TASK DIRECTIONS — Images appear in the records below; leave them out and repeat everything else exactly.

[Opening RECORDS FOR THIS EXERCISE section]

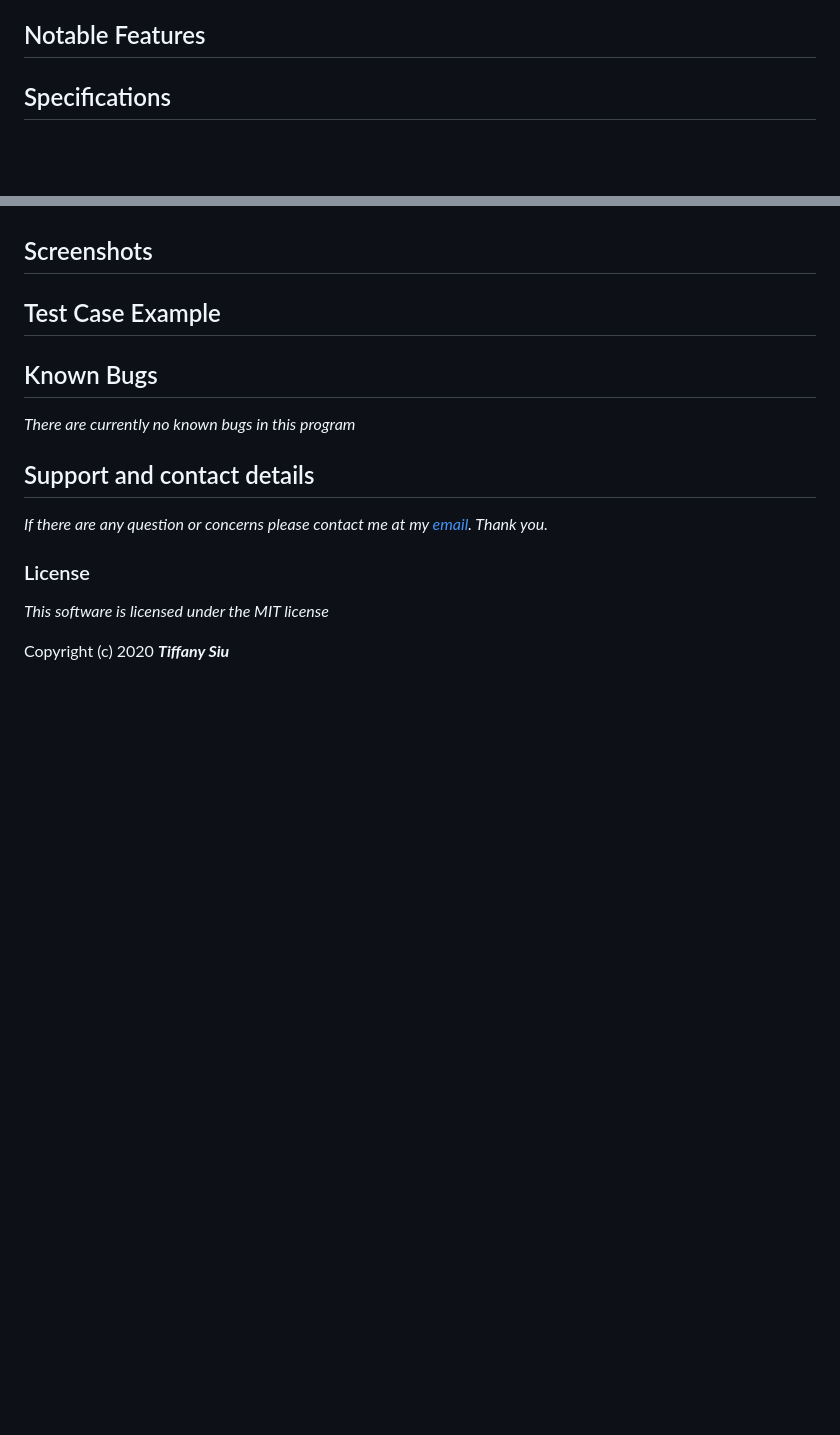
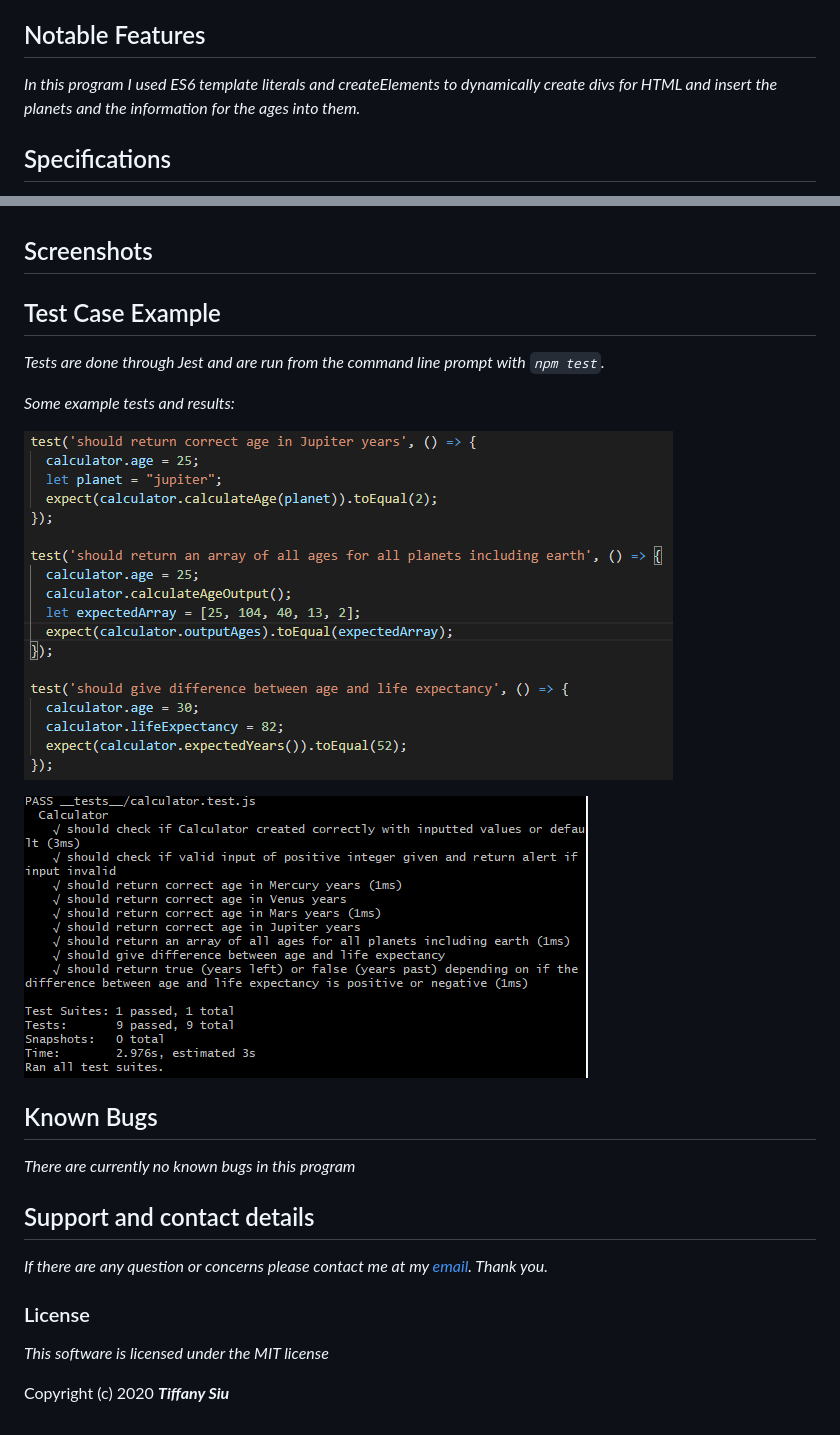
Before and after one commit to TSiu88/galactic-age-calculator, a Markdown page: README.md, 2 parts joined by grey strips. Drawn GitHub-style; pictures changed too: src/img/tester1.png (added), src/img/tester2.png (added); blank space fills up the shorter version.

Commit message:
add to README, fix tests

```diff
--- a/README.md
+++ b/README.md
@@ -40,7 +50,7 @@ _README under construction_
 * _Markdown_
 
 ## Notable Features
-<!-- _features that make project stand out_ -->
+_In this program I used ES6 template literals and createElements to dynamically create divs for HTML and insert the planets and the information for the ages into them._
 
 ## Specifications
 
@@ -88,11 +98,13 @@ _Here is a preview of what the output looks like:_
 <!-- _{Show pictures using ![alt text](image.jpg), show what library does as concisely as possible but don't need to explain how project solves problem from `code`_ -->
 
 ## Test Case Example
-<!-- _Tests are done through Jest and are run from the command line prompt with `npm test`._
-_Some example tests:_
-![Snippet of an example test](img/test1.png)
+_Tests are done through Jest and are run from the command line prompt with `npm test`._
 
-![Snippet of an example result](img/test2.png) -->
+_Some example tests and results:_
+
+![Snippet of an example test](/src/img/tester1.png)
+
+![Snippet of an example result](/src/img/tester2.png)
 <!-- _describe and show how to run tests with `code` examples}_ -->
 
 ## Known Bugs
```
Also changed, not shown: other parts of README.md (+14 -4 lines), 3 other files.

[Closing RECORDS FOR THIS EXERCISE section]

RESPONSE —
Before and after one commit to TSiu88/galactic-age-calculator, a Markdown page: README.md, 2 parts joined by grey strips. Drawn GitHub-style; pictures changed too: src/img/tester1.png (added), src/img/tester2.png (added); blank space fills up the shorter version.

Commit message:
add to README, fix tests

```diff
--- a/README.md
+++ b/README.md
@@ -40,7 +50,7 @@ _README under construction_
 * _Markdown_
 
 ## Notable Features
-<!-- _features that make project stand out_ -->
+_In this program I used ES6 template literals and createElements to dynamically create divs for HTML and insert the planets and the information for the ages into them._
 
 ## Specifications
 
@@ -88,11 +98,13 @@ _Here is a preview of what the output looks like:_
 <!-- _{Show pictures using ![alt text](image.jpg), show what library does as concisely as possible but don't need to explain how project solves problem from `code`_ -->
 
 ## Test Case Example
-<!-- _Tests are done through Jest and are run from the command line prompt with `npm test`._
-_Some example tests:_
-![Snippet of an example test](img/test1.png)
+_Tests are done through Jest and are run from the command line prompt with `npm test`._
 
-![Snippet of an example result](img/test2.png) -->
+_Some example tests and results:_
+
+![Snippet of an example test](/src/img/tester1.png)
+
+![Snippet of an example result](/src/img/tester2.png)
 <!-- _describe and show how to run tests with `code` examples}_ -->
 
 ## Known Bugs
```
Also changed, not shown: other parts of README.md (+14 -4 lines), 3 other files.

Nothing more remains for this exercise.